Data supplied: Begin

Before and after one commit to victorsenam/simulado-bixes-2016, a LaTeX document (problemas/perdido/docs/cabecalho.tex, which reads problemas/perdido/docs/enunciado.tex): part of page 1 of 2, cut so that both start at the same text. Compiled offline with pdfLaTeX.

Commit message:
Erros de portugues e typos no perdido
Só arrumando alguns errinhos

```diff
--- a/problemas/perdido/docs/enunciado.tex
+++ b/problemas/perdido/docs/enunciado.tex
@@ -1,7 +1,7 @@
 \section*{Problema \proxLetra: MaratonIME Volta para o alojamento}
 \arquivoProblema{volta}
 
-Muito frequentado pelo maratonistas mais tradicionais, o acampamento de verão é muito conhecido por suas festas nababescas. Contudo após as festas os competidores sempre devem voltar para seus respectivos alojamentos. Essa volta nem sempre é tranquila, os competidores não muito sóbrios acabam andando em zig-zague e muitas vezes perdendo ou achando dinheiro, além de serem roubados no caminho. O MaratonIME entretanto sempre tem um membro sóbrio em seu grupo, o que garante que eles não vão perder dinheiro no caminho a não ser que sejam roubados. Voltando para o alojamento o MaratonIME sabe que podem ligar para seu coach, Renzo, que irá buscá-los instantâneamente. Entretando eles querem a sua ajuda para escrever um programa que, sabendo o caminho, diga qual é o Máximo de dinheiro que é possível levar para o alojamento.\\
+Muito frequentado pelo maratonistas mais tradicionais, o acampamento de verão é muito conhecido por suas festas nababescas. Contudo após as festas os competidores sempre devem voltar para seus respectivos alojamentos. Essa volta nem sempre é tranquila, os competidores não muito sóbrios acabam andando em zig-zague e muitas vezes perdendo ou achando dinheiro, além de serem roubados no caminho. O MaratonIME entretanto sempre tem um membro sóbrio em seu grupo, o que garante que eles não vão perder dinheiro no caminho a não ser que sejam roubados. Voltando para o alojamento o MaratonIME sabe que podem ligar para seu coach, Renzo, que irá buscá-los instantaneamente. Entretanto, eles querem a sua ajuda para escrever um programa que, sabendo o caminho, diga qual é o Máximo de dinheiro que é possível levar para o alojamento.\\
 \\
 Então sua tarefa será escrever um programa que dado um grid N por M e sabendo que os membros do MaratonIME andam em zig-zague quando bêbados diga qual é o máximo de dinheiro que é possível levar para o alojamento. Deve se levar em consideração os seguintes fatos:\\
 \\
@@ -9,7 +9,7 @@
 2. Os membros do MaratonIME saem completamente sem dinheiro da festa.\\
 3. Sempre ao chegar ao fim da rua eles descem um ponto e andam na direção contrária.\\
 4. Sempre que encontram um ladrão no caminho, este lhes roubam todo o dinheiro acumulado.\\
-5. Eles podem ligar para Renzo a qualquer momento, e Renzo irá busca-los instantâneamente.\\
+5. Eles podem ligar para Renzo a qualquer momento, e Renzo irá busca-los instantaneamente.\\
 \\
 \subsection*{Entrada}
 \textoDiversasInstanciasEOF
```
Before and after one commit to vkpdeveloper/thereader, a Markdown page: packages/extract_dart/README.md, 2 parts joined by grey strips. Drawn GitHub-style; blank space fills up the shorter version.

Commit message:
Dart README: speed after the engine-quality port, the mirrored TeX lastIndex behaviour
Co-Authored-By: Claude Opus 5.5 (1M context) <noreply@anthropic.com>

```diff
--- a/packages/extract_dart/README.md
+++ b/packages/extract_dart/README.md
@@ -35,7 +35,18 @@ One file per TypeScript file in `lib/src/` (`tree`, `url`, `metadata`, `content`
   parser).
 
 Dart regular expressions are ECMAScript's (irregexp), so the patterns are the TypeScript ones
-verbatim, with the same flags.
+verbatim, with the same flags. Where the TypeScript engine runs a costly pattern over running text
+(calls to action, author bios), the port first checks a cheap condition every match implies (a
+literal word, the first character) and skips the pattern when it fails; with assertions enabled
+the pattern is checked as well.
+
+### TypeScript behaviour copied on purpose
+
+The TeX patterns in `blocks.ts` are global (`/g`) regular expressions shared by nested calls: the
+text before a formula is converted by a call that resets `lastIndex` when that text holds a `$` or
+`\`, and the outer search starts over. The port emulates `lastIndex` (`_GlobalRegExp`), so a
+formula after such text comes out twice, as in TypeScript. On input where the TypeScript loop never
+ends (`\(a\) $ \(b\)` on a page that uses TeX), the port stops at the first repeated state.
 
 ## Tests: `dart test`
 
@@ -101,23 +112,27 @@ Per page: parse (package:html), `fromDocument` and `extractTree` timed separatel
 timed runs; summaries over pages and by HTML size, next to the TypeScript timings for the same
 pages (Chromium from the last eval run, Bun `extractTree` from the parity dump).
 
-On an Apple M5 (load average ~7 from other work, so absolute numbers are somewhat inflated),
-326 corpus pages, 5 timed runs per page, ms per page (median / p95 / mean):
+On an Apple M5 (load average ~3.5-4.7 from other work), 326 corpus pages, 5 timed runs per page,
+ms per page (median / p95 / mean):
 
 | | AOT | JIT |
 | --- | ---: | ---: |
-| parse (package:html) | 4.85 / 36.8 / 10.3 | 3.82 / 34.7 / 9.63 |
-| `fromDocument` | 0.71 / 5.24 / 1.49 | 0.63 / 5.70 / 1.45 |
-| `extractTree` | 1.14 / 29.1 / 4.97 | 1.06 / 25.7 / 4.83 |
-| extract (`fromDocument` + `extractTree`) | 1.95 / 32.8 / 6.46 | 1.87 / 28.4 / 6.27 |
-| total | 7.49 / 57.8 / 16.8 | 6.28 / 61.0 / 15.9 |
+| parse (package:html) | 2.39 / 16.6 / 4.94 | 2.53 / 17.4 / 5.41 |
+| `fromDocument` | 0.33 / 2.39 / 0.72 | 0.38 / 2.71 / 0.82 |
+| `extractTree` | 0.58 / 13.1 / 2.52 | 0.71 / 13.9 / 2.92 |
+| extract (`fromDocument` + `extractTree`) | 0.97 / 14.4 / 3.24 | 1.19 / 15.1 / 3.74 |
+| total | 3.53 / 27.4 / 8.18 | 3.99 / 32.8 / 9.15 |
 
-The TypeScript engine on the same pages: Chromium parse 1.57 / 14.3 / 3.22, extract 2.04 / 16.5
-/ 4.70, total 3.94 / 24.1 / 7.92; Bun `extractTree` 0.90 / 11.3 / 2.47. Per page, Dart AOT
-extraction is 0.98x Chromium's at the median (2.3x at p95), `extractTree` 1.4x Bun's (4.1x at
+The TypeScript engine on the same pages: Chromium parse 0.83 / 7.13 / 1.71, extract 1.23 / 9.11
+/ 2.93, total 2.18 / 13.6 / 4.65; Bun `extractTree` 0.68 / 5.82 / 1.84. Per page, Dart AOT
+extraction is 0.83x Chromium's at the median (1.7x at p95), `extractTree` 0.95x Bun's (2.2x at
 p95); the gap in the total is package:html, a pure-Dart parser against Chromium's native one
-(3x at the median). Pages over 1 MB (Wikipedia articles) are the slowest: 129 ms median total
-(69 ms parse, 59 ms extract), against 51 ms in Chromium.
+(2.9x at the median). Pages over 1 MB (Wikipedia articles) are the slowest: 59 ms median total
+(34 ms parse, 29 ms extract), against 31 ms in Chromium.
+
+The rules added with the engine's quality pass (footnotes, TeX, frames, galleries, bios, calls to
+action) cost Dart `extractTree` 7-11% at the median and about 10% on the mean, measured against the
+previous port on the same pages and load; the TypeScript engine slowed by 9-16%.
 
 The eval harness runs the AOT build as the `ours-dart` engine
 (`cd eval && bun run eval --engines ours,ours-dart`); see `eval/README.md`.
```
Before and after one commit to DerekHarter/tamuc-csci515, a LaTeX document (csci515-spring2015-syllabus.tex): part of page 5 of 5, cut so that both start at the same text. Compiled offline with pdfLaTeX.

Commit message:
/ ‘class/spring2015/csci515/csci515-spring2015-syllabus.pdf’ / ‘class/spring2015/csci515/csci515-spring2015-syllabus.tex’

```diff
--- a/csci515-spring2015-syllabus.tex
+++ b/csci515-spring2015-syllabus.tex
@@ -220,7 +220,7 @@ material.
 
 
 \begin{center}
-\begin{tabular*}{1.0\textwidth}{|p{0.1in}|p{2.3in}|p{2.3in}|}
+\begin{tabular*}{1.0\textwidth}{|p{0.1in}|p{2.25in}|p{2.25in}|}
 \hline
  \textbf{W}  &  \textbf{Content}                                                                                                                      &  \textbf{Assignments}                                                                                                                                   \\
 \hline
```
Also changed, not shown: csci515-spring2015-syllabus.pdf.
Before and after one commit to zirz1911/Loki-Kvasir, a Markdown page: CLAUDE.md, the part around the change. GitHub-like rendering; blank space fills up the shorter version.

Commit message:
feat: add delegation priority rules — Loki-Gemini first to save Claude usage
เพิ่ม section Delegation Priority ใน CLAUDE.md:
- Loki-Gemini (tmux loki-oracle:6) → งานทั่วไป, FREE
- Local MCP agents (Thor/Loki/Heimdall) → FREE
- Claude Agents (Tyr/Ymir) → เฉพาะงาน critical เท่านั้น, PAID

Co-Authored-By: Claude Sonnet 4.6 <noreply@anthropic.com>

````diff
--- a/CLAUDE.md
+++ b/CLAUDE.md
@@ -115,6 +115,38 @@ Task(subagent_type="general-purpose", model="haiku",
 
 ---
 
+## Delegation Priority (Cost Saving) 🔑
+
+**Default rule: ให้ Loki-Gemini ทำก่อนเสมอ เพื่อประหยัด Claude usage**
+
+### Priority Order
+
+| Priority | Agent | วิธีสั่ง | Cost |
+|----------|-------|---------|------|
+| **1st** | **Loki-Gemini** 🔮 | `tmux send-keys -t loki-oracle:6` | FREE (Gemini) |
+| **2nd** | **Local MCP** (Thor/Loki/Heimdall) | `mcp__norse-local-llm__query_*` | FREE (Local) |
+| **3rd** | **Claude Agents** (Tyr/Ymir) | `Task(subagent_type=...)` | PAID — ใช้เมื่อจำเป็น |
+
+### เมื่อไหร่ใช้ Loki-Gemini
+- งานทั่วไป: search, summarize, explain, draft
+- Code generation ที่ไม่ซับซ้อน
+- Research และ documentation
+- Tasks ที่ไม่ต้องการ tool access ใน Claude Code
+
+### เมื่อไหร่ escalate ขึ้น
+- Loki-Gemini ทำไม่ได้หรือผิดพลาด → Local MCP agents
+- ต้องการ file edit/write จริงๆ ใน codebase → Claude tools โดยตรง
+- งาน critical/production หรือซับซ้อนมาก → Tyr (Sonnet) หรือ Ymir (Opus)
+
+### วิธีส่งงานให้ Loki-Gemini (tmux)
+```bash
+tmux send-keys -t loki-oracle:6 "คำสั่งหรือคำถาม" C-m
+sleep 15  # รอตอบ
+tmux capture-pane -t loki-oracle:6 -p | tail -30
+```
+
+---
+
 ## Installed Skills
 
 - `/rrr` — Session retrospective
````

Data supplied: End

◆ Work item:
Please print, exactly and with nothing else, the lines from the first line of the entries through the line containing "Erros de portugues e typos no perdido".

◆ Finished exercise:
Before and after one commit to victorsenam/simulado-bixes-2016, a LaTeX document (problemas/perdido/docs/cabecalho.tex, which reads problemas/perdido/docs/enunciado.tex): part of page 1 of 2, cut so that both start at the same text. Compiled offline with pdfLaTeX.

Commit message:
Erros de portugues e typos no perdido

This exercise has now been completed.